> [EXERCISE OBJECTIVE]:
When a line in the data below includes "TextTheme", count it; then give only the total.

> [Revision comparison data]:
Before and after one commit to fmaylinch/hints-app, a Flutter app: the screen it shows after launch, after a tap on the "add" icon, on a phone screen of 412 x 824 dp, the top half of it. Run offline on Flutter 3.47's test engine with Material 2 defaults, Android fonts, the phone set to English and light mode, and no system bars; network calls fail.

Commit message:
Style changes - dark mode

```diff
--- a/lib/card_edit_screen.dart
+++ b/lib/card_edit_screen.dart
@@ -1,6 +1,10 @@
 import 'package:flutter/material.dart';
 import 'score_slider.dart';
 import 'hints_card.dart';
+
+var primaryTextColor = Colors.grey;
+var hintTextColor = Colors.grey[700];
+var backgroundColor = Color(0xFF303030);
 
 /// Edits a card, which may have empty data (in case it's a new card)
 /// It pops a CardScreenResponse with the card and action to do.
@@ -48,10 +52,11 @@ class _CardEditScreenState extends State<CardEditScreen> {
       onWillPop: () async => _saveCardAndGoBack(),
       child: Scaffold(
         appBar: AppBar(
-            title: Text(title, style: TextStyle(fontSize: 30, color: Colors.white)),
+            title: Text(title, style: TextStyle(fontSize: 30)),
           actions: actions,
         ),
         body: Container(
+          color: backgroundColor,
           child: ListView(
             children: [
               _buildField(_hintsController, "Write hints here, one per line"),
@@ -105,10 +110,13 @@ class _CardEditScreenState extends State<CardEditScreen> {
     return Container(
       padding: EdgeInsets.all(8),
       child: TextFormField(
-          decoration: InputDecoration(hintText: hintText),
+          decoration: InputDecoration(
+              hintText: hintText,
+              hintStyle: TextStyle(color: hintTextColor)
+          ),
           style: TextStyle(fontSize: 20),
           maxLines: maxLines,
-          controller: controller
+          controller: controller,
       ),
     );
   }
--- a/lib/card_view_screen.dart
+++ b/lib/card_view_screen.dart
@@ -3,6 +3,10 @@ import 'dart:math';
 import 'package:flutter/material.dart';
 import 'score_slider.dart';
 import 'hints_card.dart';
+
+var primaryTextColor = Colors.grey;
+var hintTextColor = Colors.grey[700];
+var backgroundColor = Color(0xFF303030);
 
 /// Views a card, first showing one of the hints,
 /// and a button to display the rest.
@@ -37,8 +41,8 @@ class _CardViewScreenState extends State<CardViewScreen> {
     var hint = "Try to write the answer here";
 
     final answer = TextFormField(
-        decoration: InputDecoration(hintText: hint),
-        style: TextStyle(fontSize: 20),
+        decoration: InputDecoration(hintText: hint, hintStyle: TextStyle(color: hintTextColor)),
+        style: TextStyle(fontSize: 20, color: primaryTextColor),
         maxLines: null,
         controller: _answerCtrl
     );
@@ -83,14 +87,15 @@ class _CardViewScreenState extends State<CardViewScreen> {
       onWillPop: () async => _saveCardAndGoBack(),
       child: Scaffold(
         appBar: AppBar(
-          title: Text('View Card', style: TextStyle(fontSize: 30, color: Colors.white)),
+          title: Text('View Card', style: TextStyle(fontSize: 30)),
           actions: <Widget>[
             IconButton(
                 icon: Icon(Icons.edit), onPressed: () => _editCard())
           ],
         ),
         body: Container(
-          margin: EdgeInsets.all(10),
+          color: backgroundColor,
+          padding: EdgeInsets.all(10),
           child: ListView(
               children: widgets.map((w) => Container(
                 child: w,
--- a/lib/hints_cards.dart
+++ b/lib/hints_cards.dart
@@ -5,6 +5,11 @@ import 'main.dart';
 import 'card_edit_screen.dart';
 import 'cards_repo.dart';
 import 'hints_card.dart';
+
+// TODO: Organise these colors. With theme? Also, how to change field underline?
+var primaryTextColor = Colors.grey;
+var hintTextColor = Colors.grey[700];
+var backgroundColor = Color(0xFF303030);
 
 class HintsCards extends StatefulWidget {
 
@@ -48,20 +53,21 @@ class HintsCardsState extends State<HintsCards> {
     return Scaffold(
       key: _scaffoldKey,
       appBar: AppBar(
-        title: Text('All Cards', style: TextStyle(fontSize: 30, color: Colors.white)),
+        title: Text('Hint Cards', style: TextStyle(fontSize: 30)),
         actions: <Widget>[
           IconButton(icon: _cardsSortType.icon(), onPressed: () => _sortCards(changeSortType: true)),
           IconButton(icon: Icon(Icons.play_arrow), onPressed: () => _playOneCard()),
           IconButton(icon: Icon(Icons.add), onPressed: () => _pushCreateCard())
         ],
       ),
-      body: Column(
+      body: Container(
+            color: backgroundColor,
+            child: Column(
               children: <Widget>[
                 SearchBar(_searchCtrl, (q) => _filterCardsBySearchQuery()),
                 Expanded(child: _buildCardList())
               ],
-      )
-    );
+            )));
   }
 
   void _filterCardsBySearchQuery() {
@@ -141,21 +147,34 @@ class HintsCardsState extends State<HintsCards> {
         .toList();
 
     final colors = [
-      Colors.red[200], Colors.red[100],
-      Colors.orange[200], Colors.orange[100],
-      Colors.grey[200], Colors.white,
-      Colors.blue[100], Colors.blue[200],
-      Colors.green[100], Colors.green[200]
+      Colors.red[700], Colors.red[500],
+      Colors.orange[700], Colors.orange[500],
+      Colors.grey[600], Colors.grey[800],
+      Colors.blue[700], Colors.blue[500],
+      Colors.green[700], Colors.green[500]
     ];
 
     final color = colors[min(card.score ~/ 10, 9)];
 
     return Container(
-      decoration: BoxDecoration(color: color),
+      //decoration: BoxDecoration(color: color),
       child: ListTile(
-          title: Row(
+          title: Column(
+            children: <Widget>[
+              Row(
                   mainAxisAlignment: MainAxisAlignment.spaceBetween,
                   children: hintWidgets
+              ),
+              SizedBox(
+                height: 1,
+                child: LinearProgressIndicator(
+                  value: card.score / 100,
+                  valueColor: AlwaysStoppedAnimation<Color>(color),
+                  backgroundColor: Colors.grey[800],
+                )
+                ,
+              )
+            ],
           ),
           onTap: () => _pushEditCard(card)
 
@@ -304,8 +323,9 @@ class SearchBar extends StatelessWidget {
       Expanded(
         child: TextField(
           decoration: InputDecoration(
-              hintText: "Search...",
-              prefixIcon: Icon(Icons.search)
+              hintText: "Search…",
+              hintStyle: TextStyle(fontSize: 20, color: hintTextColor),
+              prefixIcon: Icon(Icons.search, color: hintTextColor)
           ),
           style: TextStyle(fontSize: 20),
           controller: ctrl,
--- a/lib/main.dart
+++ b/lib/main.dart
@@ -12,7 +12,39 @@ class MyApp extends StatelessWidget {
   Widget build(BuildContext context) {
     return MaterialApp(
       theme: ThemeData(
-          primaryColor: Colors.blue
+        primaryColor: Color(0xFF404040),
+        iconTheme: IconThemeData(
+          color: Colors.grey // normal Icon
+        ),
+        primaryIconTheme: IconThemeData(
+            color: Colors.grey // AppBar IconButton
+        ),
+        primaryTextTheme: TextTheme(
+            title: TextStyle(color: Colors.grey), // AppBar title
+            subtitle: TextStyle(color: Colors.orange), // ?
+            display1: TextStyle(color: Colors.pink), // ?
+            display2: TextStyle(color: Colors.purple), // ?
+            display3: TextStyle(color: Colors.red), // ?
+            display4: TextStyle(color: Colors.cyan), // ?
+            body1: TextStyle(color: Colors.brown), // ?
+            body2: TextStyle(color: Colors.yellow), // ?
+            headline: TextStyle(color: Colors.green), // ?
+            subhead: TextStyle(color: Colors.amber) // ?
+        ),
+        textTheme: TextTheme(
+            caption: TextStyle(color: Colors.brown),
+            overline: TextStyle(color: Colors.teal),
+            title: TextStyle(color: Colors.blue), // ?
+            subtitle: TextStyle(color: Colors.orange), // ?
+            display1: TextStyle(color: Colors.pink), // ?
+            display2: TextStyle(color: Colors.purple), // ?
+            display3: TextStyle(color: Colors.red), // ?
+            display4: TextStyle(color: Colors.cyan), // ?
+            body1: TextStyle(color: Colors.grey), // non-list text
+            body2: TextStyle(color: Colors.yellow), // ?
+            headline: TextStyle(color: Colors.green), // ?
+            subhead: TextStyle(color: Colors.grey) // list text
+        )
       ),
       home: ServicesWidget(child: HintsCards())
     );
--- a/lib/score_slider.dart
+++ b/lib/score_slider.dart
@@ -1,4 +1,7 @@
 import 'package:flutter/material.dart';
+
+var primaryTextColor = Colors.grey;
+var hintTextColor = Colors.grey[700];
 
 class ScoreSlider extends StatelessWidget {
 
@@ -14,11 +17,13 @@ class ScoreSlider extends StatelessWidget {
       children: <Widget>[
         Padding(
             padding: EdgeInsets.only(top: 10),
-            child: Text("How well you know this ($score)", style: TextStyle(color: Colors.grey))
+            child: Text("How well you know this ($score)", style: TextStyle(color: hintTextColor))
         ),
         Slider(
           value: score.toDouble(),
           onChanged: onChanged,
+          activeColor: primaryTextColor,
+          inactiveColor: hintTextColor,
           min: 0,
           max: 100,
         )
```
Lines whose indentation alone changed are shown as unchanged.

> [ANSWER BOX]:
2